:: AIM OF THE TASK ::
Examine the records below. Report how many of their lines contain the word "shown", with no other content.

Saved entries
.....

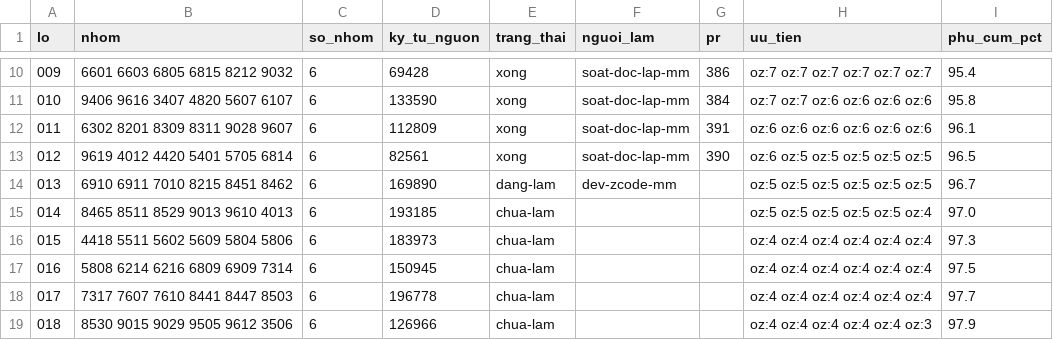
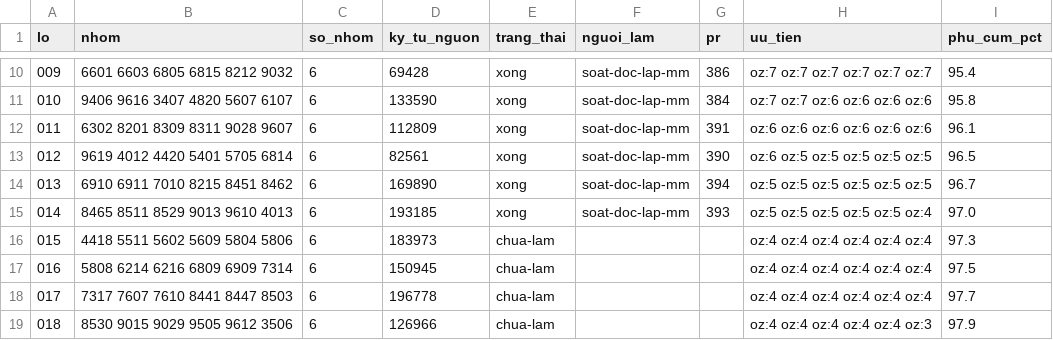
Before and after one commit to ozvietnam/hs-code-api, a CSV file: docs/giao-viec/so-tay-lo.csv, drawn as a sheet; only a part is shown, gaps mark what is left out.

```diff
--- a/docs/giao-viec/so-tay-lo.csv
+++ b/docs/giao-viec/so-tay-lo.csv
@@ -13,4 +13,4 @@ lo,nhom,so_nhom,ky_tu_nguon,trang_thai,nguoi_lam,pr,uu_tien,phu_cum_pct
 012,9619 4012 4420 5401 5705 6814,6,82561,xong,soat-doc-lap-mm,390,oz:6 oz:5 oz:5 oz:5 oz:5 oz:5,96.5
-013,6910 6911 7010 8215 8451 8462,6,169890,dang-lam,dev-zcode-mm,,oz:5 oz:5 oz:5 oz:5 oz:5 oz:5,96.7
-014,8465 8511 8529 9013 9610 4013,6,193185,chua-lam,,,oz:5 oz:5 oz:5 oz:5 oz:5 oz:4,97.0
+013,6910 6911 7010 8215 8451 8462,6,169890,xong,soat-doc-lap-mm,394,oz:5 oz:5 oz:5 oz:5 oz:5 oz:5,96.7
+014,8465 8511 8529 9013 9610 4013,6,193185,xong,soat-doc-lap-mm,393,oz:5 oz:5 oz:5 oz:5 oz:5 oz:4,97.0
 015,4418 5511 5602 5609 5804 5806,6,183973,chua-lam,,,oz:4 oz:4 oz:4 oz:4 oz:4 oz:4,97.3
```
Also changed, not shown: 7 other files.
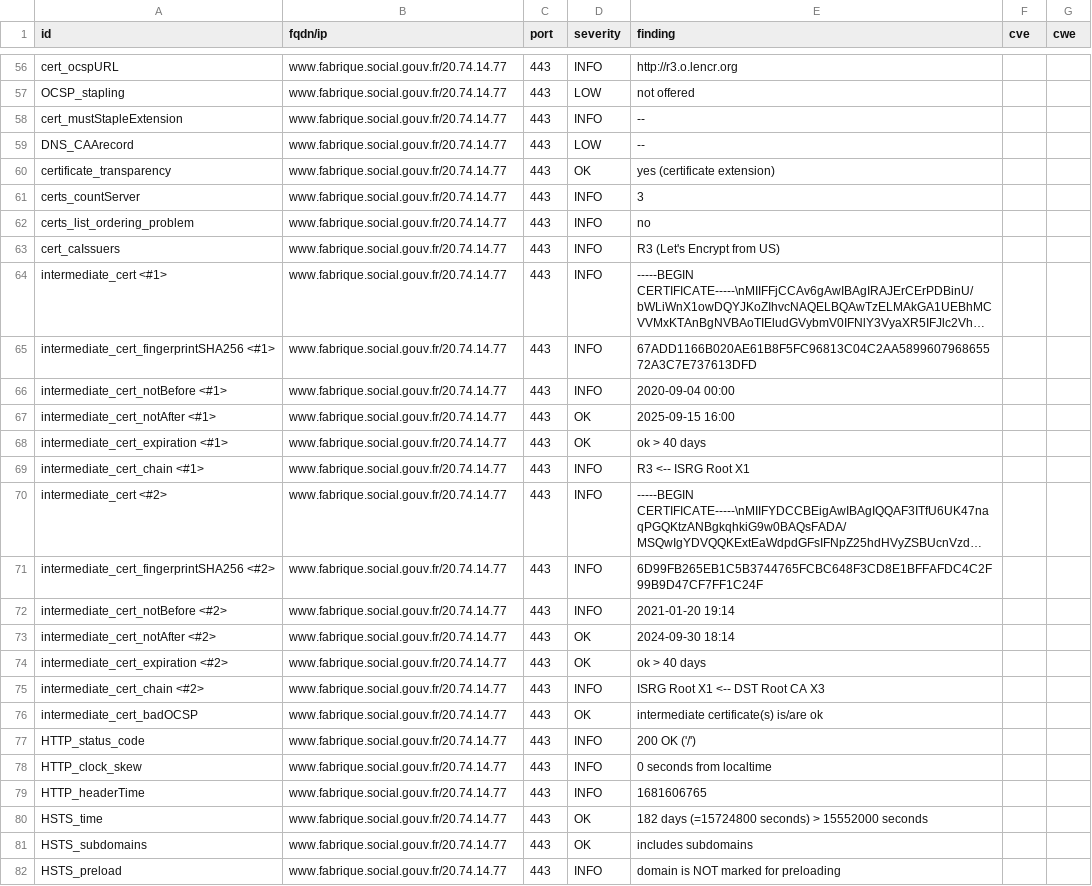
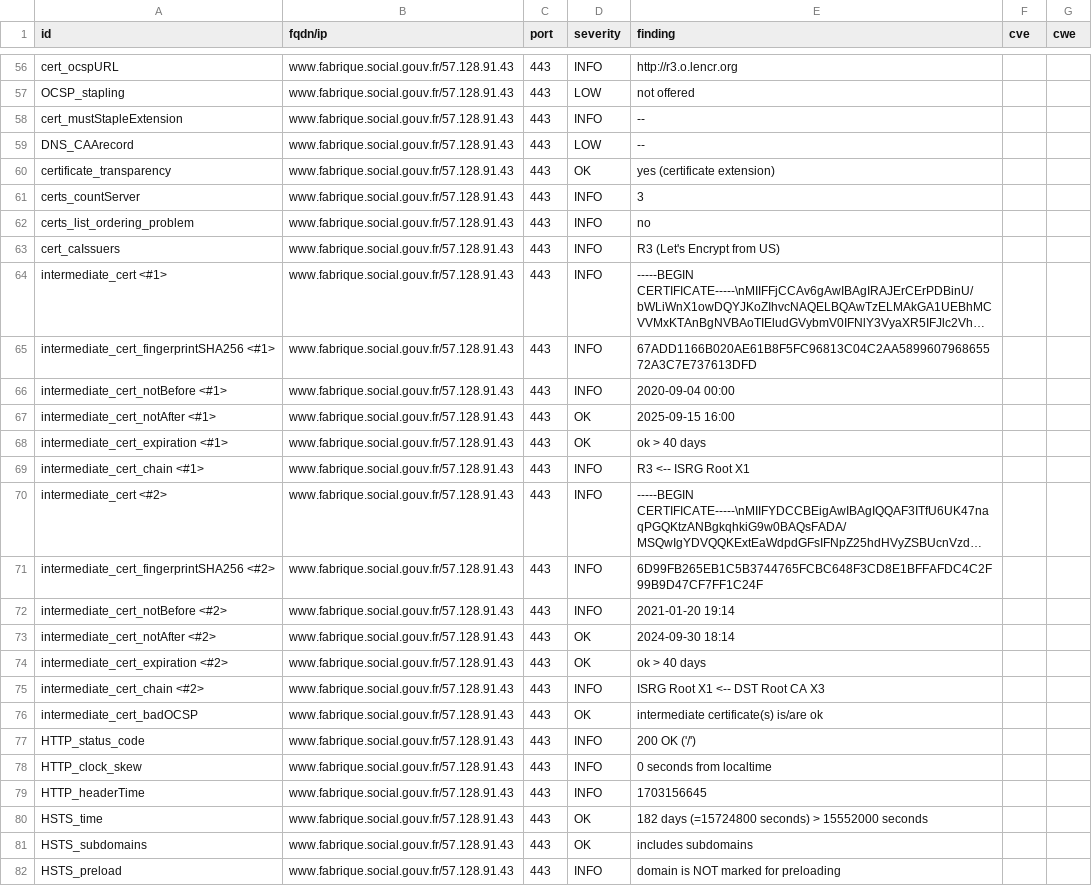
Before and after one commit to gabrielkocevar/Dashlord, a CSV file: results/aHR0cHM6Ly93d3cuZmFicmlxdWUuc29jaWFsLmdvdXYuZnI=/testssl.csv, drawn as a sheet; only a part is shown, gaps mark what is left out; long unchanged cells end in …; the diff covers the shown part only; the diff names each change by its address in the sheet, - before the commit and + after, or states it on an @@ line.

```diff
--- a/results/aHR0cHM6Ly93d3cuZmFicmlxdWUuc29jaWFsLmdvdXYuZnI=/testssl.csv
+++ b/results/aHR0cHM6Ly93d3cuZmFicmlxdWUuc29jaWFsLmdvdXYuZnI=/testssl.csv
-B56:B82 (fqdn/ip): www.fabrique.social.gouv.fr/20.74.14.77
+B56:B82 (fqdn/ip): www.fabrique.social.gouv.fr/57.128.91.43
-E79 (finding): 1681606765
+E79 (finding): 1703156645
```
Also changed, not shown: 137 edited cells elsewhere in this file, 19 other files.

.....

:: TASK RESULT ::
4